Wollstonecraft wants to prove that the weakness of mind and body willfully perpetuated by men in women prevents them from discharging their particular duties, namely motherhood. One example of such weakness is ignorance, which unscrupulous cranks prey upon—such as those who tell horoscopes for money. A Christian woman, she argues, should not believe that a charlatan in disguise holds the secrets of the future. The same goes for belief in hypnotists, whose “hocus pocus tricks pretend to work a miracle.” She argues that while “it is easier to touch the body of a saint, or to be magnetized, than to restrain our appetites or govern our passions … health of body or mind can only be recovered by these means.”
Wollstonecraft disdains certain hobbies popular among middle-class women that illustrate the sadly undeveloped state of their reason. No reasonable person would resort to fortune-tellers or hypnotists to guide their lives; virtue and duty should occupy that role. She believes that “rational religion” only submits to a being who is “reasonable”; charlatans make a mockery of that.
Another feminine weakness, the result of a narrow education, is “a romantic twist of the mind,” or sentimentality. Women who are taught to be overly reliant on their feelings often neglect their duties and fall into vice. Such women are “amused by the reveries of the stupid novelists.” When women aren’t allowed into the higher business of political life, “sentiments become events,” and they “imbibe opinions” which insipid reading inspires. “Unable to grasp anything great, is it surprising that they find…disquisitions addressed to the understanding intolerably tedious?” Nevertheless, she grants that even reading a silly novel is better than reading nothing.
Wollstonecraft is not dismissing the importance of literature with these remarks; rather, she was very concerned about the popularity of sensational, romantic novels among her peers, believing that they only reinforced women’s excessively sentimental tendencies. At the same time, she acknowledges that most women have not been educated so as to develop a taste for more sophisticated and beneficial reading material.
Wollstonecraft also argues that the excessive attention to dress is not actually a propensity of women, but is common to humanity. But the “immoderate fondness for dress, for pleasure, and for sway” shows women to be uncivilized. Their tendency toward exclusive affections, poured into their husbands, children, and pets, is likewise an indication of a confining education, not of genuine generosity of spirit.
Wollstonecraft identifies other behavior patterns that have traditionally been considered “natural” for women, arguing that these are actually signs that women have not had sufficient opportunity to develop their reason and virtue.
Wollstonecraft names a few more “follies” to which women are subject, such as neglecting or indulging their children. Wollstonecraft also argues that if women nursed their babies, childbirths would be spaced at wider intervals, preserving mothers’ health. And if they undertook a more rational system of managing the home, women would have more time to, for instance, read literature or cultivate a taste for fine arts.
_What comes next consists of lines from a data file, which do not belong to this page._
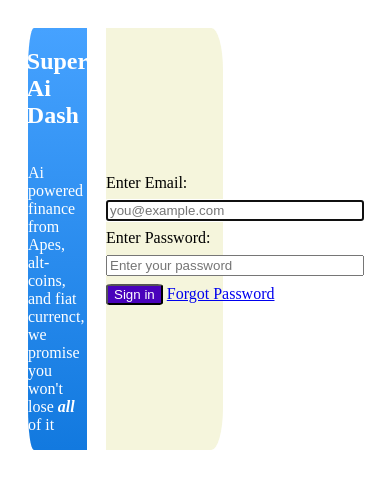
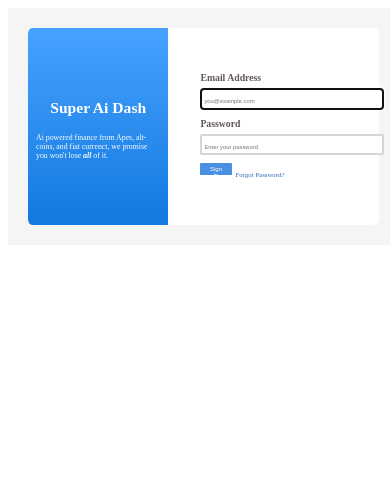
Before and after one commit to jkelley678/lab5-css-foundations, a plain HTML site: page docs/index.html in a window 390 px wide. Drawn offline with Linux system fonts and the light colour scheme.

Commit message:
Foratted the design so it is responsive with the viewport size. Fixed spacings, color discrpencies, and overall cleanliness.

```diff
--- a/docs/index.html
+++ b/docs/index.html
@@ -10,23 +10,23 @@
             <div class="container">
                 <section id="loginInfo">
                     <h1> Super Ai Dash</h1>
-                    <p>Ai powered finance from Apes, alt-coins, and fiat currenct, we promise you won't lose <strong><em>all</em></strong> of it</p>
+                    <p>Ai powered finance from Apes, alt-coins, and fiat currenct, we promise you won't lose <strong><em>all</em></strong> of it.</p>
                 </section>
                 <section id="loginForm">
                     <form action="#" method="post">
                         <form-field>
-                            <label id="email-input" for="EMAIL">Enter Email:</label>
+                            <label id="email-input" for="EMAIL">Email Address</label>
                             <input type="email" name="email" id="EMAIL" placeholder="you@example.com" autofocus required>
                         </form-field>
                         <form-field>
-                            <label id="password-input" for="PASSWORD">Enter Password:</label>
+                            <label id="password-input" for="PASSWORD">Password</label>
                             <input type="password" name="password" id="PASSWORD" placeholder="Enter your password" required>
                         </form-field>
                         <form-field>
                             <button type="submit">Sign in</button>
                         </form-field>
                         <password-recover>
-                            <a href="#forgot_pass">Forgot Password</a>
+                            <a href="#forgot_pass">Forgot Password?</a>
                         </password-recover>
                     </form>
                 </section>
--- a/docs/style.css
+++ b/docs/style.css
@@ -1,18 +1,17 @@
-:root{
-    --main-text-color: white;
 
-
-}
 .container{
     display: grid;
-    grid-template-columns:[first] 30% [second] 10% [third] 60%;
+    padding:.5rem;
+    grid-template-columns:[first] 40%  [third] 60%;
     grid-template-rows: [row1] 50% [row2] 50%;
     padding: 20px;
-    width: 50vw;
-    height: 50vh;
+    width:90vw;
+    aspect-ratio:16/9;
+    background-color: whitesmoke;
 }
 #loginInfo {
     font-size:1rem;
+    padding:.5rem;
     color: white;
     grid-column-start: 1;
     grid-column-end: 2;
@@ -22,24 +21,50 @@
     display: flex;
     flex-direction: column;
     justify-content: center;
-    border-radius: 10% 0% 0% 10%;
+    border-radius: 3% 0% 0% 3%;
+}
+#loginInfo h1{
+    font-size: 4vw;
+    margin-bottom: 1rem;
+
+
+}
+#loginInfo p{
+    font-size:2vw;
+    margin-top:0;
 }
 #loginForm{
-    grid-column-start: 3;
+    grid-column-start: 2;
+    padding: 2rem;
     grid-column-end: span 1;
     grid-row-start: row1;
     grid-row-end: span 2;
     place-items:start;
     display: flex;
-    border-radius: 0% 10% 10% 0%;
-    background: beige;
+    border-radius: 0% 3% 3% 0%;
+    background: white;
     flex-direction: column;
     justify-content: center;
+
+}
+#loginForm input{
+    width: 45vw;
+    height:4vw;
+    aspect-ratio:15/1;
+    border-radius: 2px;
+    border-style: solid;
+    border-color: rgb(216, 213, 213);
+
+}
+#loginForm label{
+    font-weight: bold;
+    color:rgb(96, 86, 86);
+    font-size:2.5vw;
+    margin-bottom: .3rem;
 }
 label,input{
     display:block;
     margin-bottom:.5rem;
-    width: 250px;
 }
 .form-field{
     flex-direction:column;
@@ -47,17 +72,33 @@ label,input{
     margin-bottom:1rem;
 }
 button{
-    background-color:#4902bb;
+    width:8vw;
+    height:3vw;
+    border-style:solid;
+    border-color:#4A90E2;
+    font-size:1.55vw;
+    margin:0;
+    background-color:#4A90E2;
     color: white;
-    border-radius: 10% 10% 10% 10%;
+    border-radius:5% 5% 5% 5%;
 }
 button:hover{
     background-color:#772fea;
+    border-color:#772fea;
     color: white;
 }
-.password-recovery{
-    display:flex;
-    flex-direction:row;
-    justify-content:flex-end;
+password-recover a{
+
+    font-size: 1.75vw;
+    color: #286cbb;
+    text-decoration:none;
 
 }
+password-recover a:hover{
+    color:#4A90E2;
+    text-decoration:underline;
+
+}
+::placeholder{
+    font-size: 1.5vw;
+}
```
But greater domestic happiness will not be possible until women’s minds are preferred to their bodies.
Wollstonecraft’s views about breastfeeding and household management accord with her belief that nature and reason ideally work in tandem. But these options are not readily available to most middle-class women because of the way society encourages them to focus their energies on physical beauty instead of on engaging their intellects.
Wollstonecraft sums up her argument that women must acquire more rational understandings and affections in order to be more useful to society. A “revolution” in female manners is needed. While Wollstonecraft has not tried to downplay female faults, she has sought to demonstrate that they are “the natural consequence of their education and station in society,” which means they will change when women are afforded their due freedoms. If this does not prove to be the case, then men should “not mark more severely what women do amiss” than mere animals do; “allow her the privileges of ignorance, to whom ye deny the rights of reason, or ye will be worse than Egyptian task-masters, expecting virtue where nature has not given understanding!”
Wollstonecraft uses the word “revolution” for the first time in the book, no longer letting her political sympathies remain implicit. In closing, she argues that if women are granted freedom and their lives fail to evolve as expected, then men should rightfully dominate over them (obviously, she does not believe this will happen). She ends with another provocative reference, this time to the Egyptian slaveholders who kept the biblical Hebrews in captivity. If indeed nature hasn’t granted women the capacity for understanding, then it’s better to treat them like irrational creatures than to expect impossible things from them. If society undertakes needful structural changes, however, women’s potential can be expected to shine forth more and more.